DATA FOR THIS TASK below:
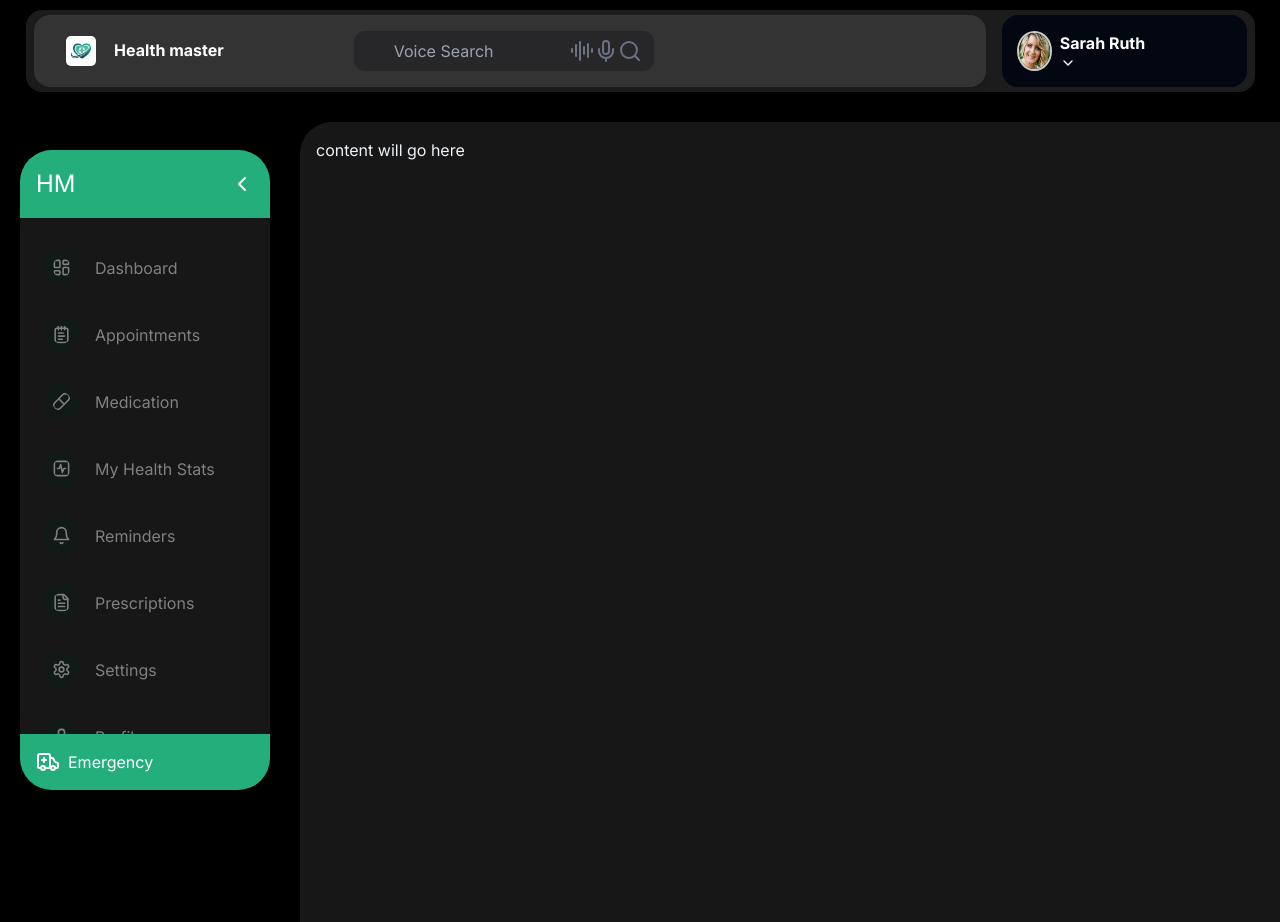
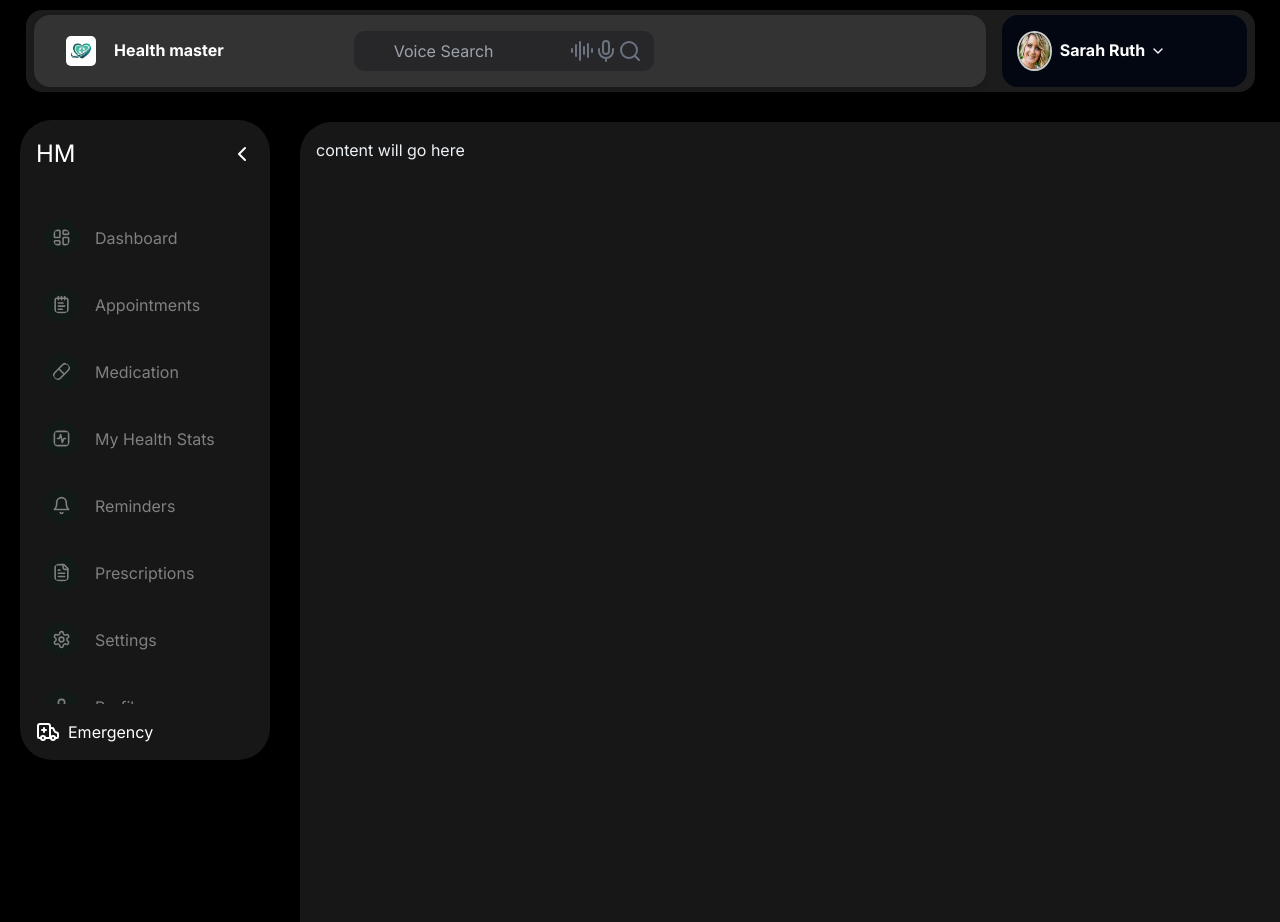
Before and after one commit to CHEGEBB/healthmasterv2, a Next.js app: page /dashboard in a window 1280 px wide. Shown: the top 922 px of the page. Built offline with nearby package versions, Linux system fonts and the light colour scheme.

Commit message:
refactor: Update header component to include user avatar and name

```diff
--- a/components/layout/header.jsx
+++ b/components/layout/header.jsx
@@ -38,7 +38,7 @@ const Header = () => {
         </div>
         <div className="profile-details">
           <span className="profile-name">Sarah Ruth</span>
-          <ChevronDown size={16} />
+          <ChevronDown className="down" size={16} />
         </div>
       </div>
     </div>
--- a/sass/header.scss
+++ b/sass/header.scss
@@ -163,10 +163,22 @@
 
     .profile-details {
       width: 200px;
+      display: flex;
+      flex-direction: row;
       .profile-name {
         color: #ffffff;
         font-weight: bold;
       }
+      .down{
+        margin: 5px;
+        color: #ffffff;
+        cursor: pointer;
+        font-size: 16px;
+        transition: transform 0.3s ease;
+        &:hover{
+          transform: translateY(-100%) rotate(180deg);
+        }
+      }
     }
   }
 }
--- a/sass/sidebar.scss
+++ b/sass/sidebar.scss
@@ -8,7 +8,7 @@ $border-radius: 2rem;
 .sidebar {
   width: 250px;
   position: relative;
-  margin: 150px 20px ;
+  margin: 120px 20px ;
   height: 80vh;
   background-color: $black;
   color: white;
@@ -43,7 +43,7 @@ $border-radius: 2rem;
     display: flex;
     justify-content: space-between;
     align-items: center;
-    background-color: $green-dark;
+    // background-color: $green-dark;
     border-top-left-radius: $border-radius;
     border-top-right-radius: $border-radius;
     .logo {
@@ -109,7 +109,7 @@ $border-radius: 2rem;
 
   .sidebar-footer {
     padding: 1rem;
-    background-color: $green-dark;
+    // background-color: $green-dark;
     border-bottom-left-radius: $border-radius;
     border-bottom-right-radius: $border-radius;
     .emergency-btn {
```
End of DATA FOR THIS TASK.
PROBLEM STATEMENT: Leave out the pictures and reproduce the rest of the records exactly.

REPLY TO THE TASK:
Before and after one commit to CHEGEBB/healthmasterv2, a Next.js app: page /dashboard in a window 1280 px wide. Shown: the top 922 px of the page. Built offline with nearby package versions, Linux system fonts and the light colour scheme.

Commit message:
refactor: Update header component to include user avatar and name

```diff
--- a/components/layout/header.jsx
+++ b/components/layout/header.jsx
@@ -38,7 +38,7 @@ const Header = () => {
         </div>
         <div className="profile-details">
           <span className="profile-name">Sarah Ruth</span>
-          <ChevronDown size={16} />
+          <ChevronDown className="down" size={16} />
         </div>
       </div>
     </div>
--- a/sass/header.scss
+++ b/sass/header.scss
@@ -163,10 +163,22 @@
 
     .profile-details {
       width: 200px;
+      display: flex;
+      flex-direction: row;
       .profile-name {
         color: #ffffff;
         font-weight: bold;
       }
+      .down{
+        margin: 5px;
+        color: #ffffff;
+        cursor: pointer;
+        font-size: 16px;
+        transition: transform 0.3s ease;
+        &:hover{
+          transform: translateY(-100%) rotate(180deg);
+        }
+      }
     }
   }
 }
--- a/sass/sidebar.scss
+++ b/sass/sidebar.scss
@@ -8,7 +8,7 @@ $border-radius: 2rem;
 .sidebar {
   width: 250px;
   position: relative;
-  margin: 150px 20px ;
+  margin: 120px 20px ;
   height: 80vh;
   background-color: $black;
   color: white;
@@ -43,7 +43,7 @@ $border-radius: 2rem;
     display: flex;
     justify-content: space-between;
     align-items: center;
-    background-color: $green-dark;
+    // background-color: $green-dark;
     border-top-left-radius: $border-radius;
     border-top-right-radius: $border-radius;
     .logo {
@@ -109,7 +109,7 @@ $border-radius: 2rem;
 
   .sidebar-footer {
     padding: 1rem;
-    background-color: $green-dark;
+    // background-color: $green-dark;
     border-bottom-left-radius: $border-radius;
     border-bottom-right-radius: $border-radius;
     .emergency-btn {
```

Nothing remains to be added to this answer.